Aim of the exercise: Below are some entries. Count how many of their lines include "function", then give that number only.

Source records:
▬▬▬
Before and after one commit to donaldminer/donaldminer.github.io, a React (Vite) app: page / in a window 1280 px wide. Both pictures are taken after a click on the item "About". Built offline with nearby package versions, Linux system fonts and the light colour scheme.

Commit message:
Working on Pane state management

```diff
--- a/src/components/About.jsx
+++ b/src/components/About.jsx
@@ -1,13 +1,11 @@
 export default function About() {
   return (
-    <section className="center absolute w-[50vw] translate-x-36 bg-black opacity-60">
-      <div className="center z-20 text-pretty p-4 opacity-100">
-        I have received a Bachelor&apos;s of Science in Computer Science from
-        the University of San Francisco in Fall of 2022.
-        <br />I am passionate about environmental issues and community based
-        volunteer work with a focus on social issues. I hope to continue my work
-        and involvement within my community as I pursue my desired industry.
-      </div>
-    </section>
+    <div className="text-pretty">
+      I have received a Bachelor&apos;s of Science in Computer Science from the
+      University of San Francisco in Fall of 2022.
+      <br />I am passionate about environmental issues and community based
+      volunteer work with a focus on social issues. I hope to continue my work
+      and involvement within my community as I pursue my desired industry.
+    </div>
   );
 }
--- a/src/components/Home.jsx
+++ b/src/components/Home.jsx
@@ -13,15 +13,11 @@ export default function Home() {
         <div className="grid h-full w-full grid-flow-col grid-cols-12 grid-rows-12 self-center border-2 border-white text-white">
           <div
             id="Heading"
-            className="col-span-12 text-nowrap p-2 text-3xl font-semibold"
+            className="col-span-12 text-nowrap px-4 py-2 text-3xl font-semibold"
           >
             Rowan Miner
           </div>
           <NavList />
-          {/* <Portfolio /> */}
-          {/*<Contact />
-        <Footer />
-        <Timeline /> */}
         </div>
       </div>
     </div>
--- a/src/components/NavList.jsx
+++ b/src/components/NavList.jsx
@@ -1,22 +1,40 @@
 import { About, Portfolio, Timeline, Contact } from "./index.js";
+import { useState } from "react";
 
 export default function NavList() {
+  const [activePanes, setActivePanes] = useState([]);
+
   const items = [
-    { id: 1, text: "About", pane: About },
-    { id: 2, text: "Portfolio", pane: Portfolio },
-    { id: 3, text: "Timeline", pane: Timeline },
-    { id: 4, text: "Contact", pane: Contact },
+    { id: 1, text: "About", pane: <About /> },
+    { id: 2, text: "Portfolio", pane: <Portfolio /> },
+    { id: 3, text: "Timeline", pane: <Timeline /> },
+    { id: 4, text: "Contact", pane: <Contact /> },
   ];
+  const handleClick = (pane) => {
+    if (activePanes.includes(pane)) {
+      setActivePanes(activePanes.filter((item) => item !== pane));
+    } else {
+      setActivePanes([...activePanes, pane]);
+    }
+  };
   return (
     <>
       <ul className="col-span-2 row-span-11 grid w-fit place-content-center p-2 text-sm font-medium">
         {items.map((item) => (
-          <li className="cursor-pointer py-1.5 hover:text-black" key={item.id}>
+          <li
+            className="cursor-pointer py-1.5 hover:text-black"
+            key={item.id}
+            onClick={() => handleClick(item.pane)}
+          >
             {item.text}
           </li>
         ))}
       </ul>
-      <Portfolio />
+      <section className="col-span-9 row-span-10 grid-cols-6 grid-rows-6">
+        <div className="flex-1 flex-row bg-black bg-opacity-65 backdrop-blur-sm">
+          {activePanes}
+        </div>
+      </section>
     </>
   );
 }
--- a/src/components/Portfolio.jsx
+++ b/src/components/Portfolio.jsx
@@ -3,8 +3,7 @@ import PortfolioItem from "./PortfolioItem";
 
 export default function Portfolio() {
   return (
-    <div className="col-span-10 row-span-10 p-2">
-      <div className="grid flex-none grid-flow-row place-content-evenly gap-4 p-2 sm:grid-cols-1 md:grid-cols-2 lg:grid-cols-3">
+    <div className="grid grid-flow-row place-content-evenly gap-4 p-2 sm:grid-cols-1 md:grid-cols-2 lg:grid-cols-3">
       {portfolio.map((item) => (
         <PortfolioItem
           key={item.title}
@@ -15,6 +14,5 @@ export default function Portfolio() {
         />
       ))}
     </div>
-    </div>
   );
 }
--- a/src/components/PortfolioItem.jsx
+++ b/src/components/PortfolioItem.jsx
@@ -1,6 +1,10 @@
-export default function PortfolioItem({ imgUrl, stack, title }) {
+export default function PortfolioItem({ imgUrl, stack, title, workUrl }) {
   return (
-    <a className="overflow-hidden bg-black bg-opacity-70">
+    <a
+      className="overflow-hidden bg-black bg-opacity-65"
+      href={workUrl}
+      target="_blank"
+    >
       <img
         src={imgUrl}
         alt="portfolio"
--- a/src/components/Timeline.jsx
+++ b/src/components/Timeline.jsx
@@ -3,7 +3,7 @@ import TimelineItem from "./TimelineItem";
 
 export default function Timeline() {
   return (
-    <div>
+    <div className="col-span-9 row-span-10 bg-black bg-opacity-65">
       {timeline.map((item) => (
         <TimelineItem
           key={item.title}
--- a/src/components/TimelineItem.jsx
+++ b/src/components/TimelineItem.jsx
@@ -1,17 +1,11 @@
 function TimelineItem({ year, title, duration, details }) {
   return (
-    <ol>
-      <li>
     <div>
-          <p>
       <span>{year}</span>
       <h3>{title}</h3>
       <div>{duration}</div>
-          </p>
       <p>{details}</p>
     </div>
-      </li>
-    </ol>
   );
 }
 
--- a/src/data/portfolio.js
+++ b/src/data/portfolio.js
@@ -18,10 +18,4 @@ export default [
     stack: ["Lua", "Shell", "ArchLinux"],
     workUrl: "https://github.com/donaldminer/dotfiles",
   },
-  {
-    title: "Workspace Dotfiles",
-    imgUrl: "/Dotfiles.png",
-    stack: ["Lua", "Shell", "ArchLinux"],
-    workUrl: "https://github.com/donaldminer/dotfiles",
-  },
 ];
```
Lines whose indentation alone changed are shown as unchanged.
▬▬▬
Solution for this task: 9